● **WHAT YOU SHOULD DO**: Look at every line of the material below and tally those containing "onclick". Reply with the total alone.

● **MATERIAL FOR THIS TASK**:
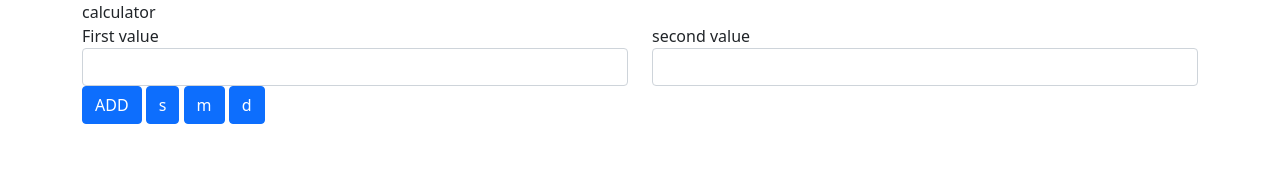
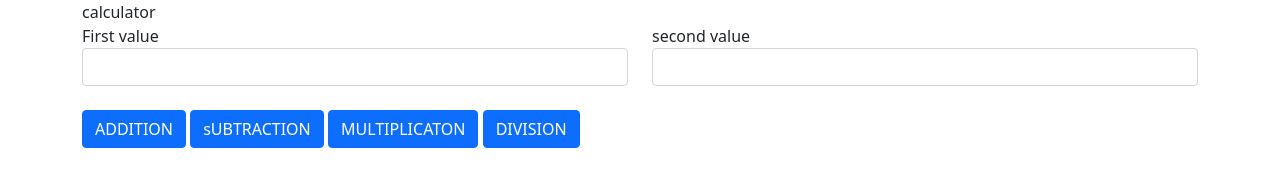
Before and after one commit to arakalaravali/calculator-task, a plain HTML site: page index.html in a window 1280 px wide. Drawn offline with nearby package versions, Linux system fonts and the light colour scheme.

Commit message:
Update index.html

```diff
--- a/index.html
+++ b/index.html
@@ -5,10 +5,11 @@
     <meta http-equiv="X-UA-Compatible" content="IE=edge">
     <meta name="viewport" content="width=device-width, initial-scale=1.0">
     <title>Document</title>
+    <script src="script.js"></script>
     <link href="https://cdn.jsdelivr.net/npm/bootstrap@5.1.3/dist/css/bootstrap.min.css" rel="stylesheet" integrity="sha384-1BmE4kWBq78iYhFldvKuhfTAU6auU8tT94WrHftjDbrCEXSU1oBoqyl2QvZ6jIW3" crossorigin="anonymous">
 </head>
 <body>
-    <div class="container">
+     <div class="container">
         <div class="panel panel-primary">
             <div class="panel-heading">calculator</div>
                 <div class="row">
@@ -24,15 +25,16 @@
 
 
             </div>
-        </div>
-    <button onclick="add()"  class="btn btn-primary">ADD</button>
-    <button onclick="sub()"  class="btn btn-primary">s</button>
-    <button onclick="mul()"  class="btn btn-primary">m</button>
-    <button onclick="div()"  class="btn btn-primary">d</button>
+        </div> <br>
+    <button onclick="add()"  class="btn btn-primary">ADDITION</button>
+    <button onclick="sub()"  class="btn btn-primary">sUBTRACTION</button>
+    <button onclick="mul()"  class="btn btn-primary">MULTIPLICATON</button>
+    <button onclick="div()"  class="btn btn-primary">DIVISION</button>
         </div>
         <p class="output"></p>
     </div>
 
+
     <script src="script.js"></script>
 </body>
 </html>
```
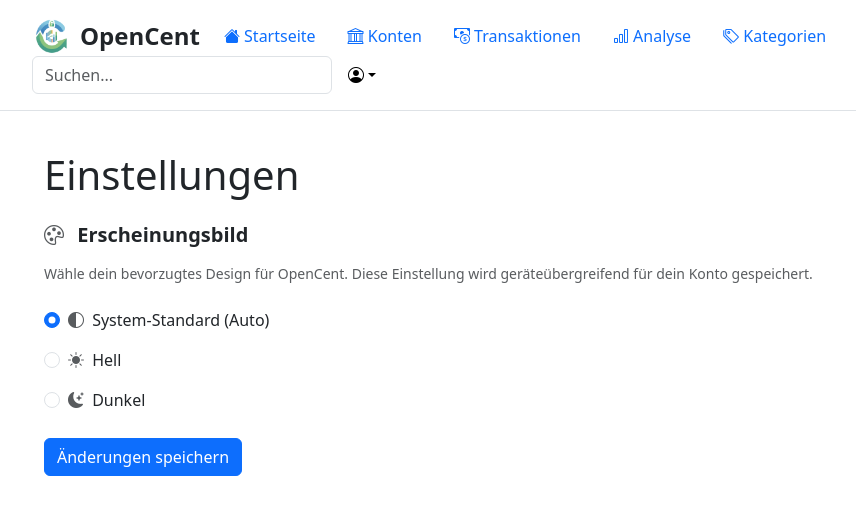
After one commit to jjk4/opencent, a Django app: page /user_settings/ in a window 1280 px wide. The commit adds this page. Shown: the top 515 px of the page, without its empty margins (50-906 px from the left). Run offline with Django 5.2, Linux system fonts and the light colour scheme; a user stored in the database is signed in; tables that the repository leaves empty hold one stand-in row (values such as "Sample post"); some libraries are stand-ins or nearby versions.

Commit message:
finalize darkmode closes #20

```diff
--- a/manager/models.py
+++ b/manager/models.py
@@ -5,6 +5,9 @@ from PIL import Image, ImageOps  # Wichtig für Bildbearbeitung
 from django.core.files.base import ContentFile
 import os
 from django.core.validators import FileExtensionValidator
+from django.contrib.auth.models import User
+from django.db.models.signals import post_save
+from django.dispatch import receiver
 
 class Transaction(models.Model):
     sender = models.ForeignKey('Account', on_delete=models.CASCADE, related_name='sent_transactions', null=False, blank=False, db_index=True)
@@ -179,3 +182,26 @@ class Category(models.Model):
 
     def __str__(self):
         return f"{self.name}"
+
+class UserSettings(models.Model):
+    THEME_CHOICES = [
+        ('auto', 'System-Standard'),
+        ('light', 'Hell'),
+        ('dark', 'Dunkel'),
+    ]
+
+    user = models.OneToOneField(User, on_delete=models.CASCADE, related_name='settings')
+
+    theme = models.CharField(max_length=10, choices=THEME_CHOICES, default='auto')
+
+    def __str__(self):
+        return f"Einstellungen von {self.user.username}"
+
+@receiver(post_save, sender=User)
+def create_user_settings(sender, instance, created, **kwargs):
+    if created:
+        UserSettings.objects.create(user=instance)
+
+@receiver(post_save, sender=User)
+def save_user_settings(sender, instance, **kwargs):
+    instance.settings.save()
--- a/manager/templates/master.html
+++ b/manager/templates/master.html
@@ -1,4 +1,5 @@
 {% load static %}
+
 <!DOCTYPE html>
 <html lang="de">
   <head>
@@ -12,16 +13,17 @@
     <link rel="stylesheet" href="https://cdn.jsdelivr.net/npm/bootstrap-icons@1.13.1/font/bootstrap-icons.min.css" />
     <script src="https://cdn.jsdelivr.net/npm/apexcharts"></script>
     <script src="https://unpkg.com/htmx.org@2.0.7"></script>
+    {% with user_theme=request.user.settings.theme|default:"auto" %}
     <script>
-      const getPreferredTheme = () => {
-        const storedTheme = localStorage.getItem('theme');
-        if (storedTheme) {
-          return storedTheme;
-        }
-        return window.matchMedia('(prefers-color-scheme: dark)').matches ? 'dark' : 'light';
-      };
-      document.documentElement.setAttribute('data-bs-theme', getPreferredTheme());
+      const userTheme = "{{ user_theme }}";
+      if (userTheme === 'auto') {
+        const sysTheme = window.matchMedia('(prefers-color-scheme: dark)').matches ? 'dark' : 'light';
+        document.documentElement.setAttribute('data-bs-theme', sysTheme);
+      } else {
+        document.documentElement.setAttribute('data-bs-theme', userTheme);
+      }
     </script>
+    {% endwith %}
   </head>
   <body>
     <header class="p-3 mb-3 border-bottom">
@@ -75,23 +77,21 @@
               });
             </script>
             <div class="d-flex align-items-center text-end">
-            <button id="theme-toggle" class="btn btn-link link-body-emphasis text-decoration-none me-3" aria-label="Dark Mode umschalten">
-              <i class="bi bi-moon-stars-fill" id="theme-icon"></i>
-            </button>
             <div class="dropdown">
               <a href="#" class="d-block link-body-emphasis text-decoration-none dropdown-toggle" data-bs-toggle="dropdown" aria-expanded="false" aria-label="Benutzermenü"><i class="bi bi-person-circle"></i></a> <ul class="dropdown-menu text-small" style="">
                 {% if user.is_authenticated %}
                   {% if request.user.is_superuser or request.user.is_staff%}
                   <li>
-                    <a class="dropdown-item" href="/admin/">Admin-Bereich</a>
+                    <a class="dropdown-item" href="/admin/"><i class="bi bi-shield-lock me-2 opacity-75"></i> Admin-Bereich</a>
                   </li>
                   {% endif %}
+                  <li><a class="dropdown-item" href="{% url 'settings' %}"><i class="bi bi-gear me-2 opacity-75"></i> Einstellungen</a></li>
                   <li>
                     <hr class="dropdown-divider" />
                   </li> <li>
                     <form method="post" action="{% url 'logout' %}">
                       {% csrf_token %}
-                      <button type="submit" class="dropdown-item">Logout</button>
+                      <button type="submit" class="dropdown-item"><i class="bi bi-box-arrow-right me-2 opacity-75"></i> Logout</button>
                     </form>
                   </li>
                 {% else %}
@@ -114,31 +114,5 @@
         </div>
       </div>
     </main>
-    <script>
-      document.addEventListener('DOMContentLoaded', () => {
-        const toggleBtn = document.getElementById('theme-toggle');
-        const themeIcon = document.getElementById('theme-icon');
-
-        const setTheme = (theme) => {
-          document.documentElement.setAttribute('data-bs-theme', theme);
-          localStorage.setItem('theme', theme);
-          if (theme === 'dark') {
-            themeIcon.classList.replace('bi-moon-stars-fill', 'bi-sun-fill');
-          } else {
-            themeIcon.classList.replace('bi-sun-fill', 'bi-moon-stars-fill');
-          }
-        };
-
-        if (document.documentElement.getAttribute('data-bs-theme') === 'dark') {
-           themeIcon.classList.replace('bi-moon-stars-fill', 'bi-sun-fill');
-        }
-
-        toggleBtn.addEventListener('click', () => {
-          const currentTheme = document.documentElement.getAttribute('data-bs-theme');
-          const newTheme = currentTheme === 'dark' ? 'light' : 'dark';
-          setTheme(newTheme);
-        });
-      });
-    </script>
   </body>
 </html>
--- /dev/null
+++ b/manager/templates/user_settings.html
@@ -0,0 +1,41 @@
+{% extends 'master.html' %}
+
+{% block content %}
+<div class="container mt-4">
+    <h1 class="mb-4">Einstellungen</h1>
+
+    <div class="row">
+        <h5 class="card-title fw-bold mb-3"><i class="bi bi-palette me-2 opacity-75"></i> Erscheinungsbild</h5>
+        <p class="text-body-secondary small mb-4">Wähle dein bevorzugtes Design für OpenCent. Diese Einstellung wird geräteübergreifend für dein Konto gespeichert.</p>
+
+        <form method="post" action="{% url 'settings' %}">
+            {% csrf_token %}
+
+            <div class="form-check mb-3">
+                <input class="form-check-input" type="radio" name="theme" id="themeAuto" value="auto"
+                        {% if settings.theme == 'auto' %}checked{% endif %}>
+                <label class="form-check-label" for="themeAuto">
+                    <i class="bi bi-circle-half me-1 opacity-75"></i> System-Standard (Auto)
+                </label>
+            </div>
+
+            <div class="form-check mb-3">
+                <input class="form-check-input" type="radio" name="theme" id="themeLight" value="light"
+                        {% if settings.theme == 'light' %}checked{% endif %}>
+                <label class="form-check-label" for="themeLight">
+                    <i class="bi bi-sun-fill me-1 opacity-75"></i> Hell
+                </label>
+            </div>
+
+            <div class="form-check">
+                <input class="form-check-input" type="radio" name="theme" id="themeDark" value="dark"
+                        {% if settings.theme == 'dark' %}checked{% endif %}>
+                <label class="form-check-label" for="themeDark">
+                    <i class="bi bi-moon-stars-fill me-1 opacity-75"></i> Dunkel
+                </label>
+            </div>
+            <button type="submit" class="btn btn-primary mt-4">Änderungen speichern</button>
+        </form>
+    </div>
+</div>
+{% endblock %}
--- a/manager/urls.py
+++ b/manager/urls.py
@@ -22,6 +22,7 @@ urlpatterns = [
     path('category_delete/<int:category_id>/', views.category_delete, name='category_delete'),
     path('search/', views.search, name='search'),
     path('quicksearch/', views.quicksearch, name='quicksearch'),
+    path('user_settings/', views.user_settings, name='settings'),
     path('charts/', views.charts, name='charts'),
     path('charts/balance_over_time/', views.chart_balance_over_time, name='chart_balance_over_time'),
     path('charts/sankey/', views.chart_sankey, name='chart_sankey'),
--- a/manager/views.py
+++ b/manager/views.py
@@ -3,7 +3,7 @@ from django.http import HttpResponse
 from django.template import loader
 from django.core.paginator import Paginator
 from django.contrib.auth.decorators import login_required
-from .models import Transaction, Account, Category, Refund
+from .models import Transaction, Account, Category, Refund, UserSettings
 from django.contrib.auth.models import User
 from .forms import TransactionForm, AccountForm, CategoryForm, TransactionSplitFormSet
 from datetime import datetime, timedelta
@@ -711,6 +711,25 @@ def quicksearch(request):
     return render(request, 'elements/quicksearch_results.html', context)
 
 @login_required
+def user_settings(request):
+    settings, created = UserSettings.objects.get_or_create(user=request.user)
+
+    if request.method == 'POST':
+        theme = request.POST.get('theme')
+        if theme in ['light', 'dark', 'auto']:
+            settings.theme = theme
+            settings.save()
+
+    context = {
+        'header_data': {
+            'title': f'Benutzereinstellungen',
+            'selected_tab': '',
+        },
+        'settings': settings
+    }
+    return render(request, 'user_settings.html', context)
+
+@login_required
 def charts(request):
     template = loader.get_template('charts/index.html')
     context = {
```
Also changed, not shown: manager/templates/charts/index.html (+111 -7 lines), manager/migrations/0029_usersettings.py (added), manager/static/charts/chart_balance_over_time.webp (deleted), manager/static/charts/chart_sankey.webp (deleted), productionfiles/charts/chart_balance_over_time.webp (deleted), productionfiles/charts/chart_sankey.webp (deleted).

● **TASK OUTPUT**: 8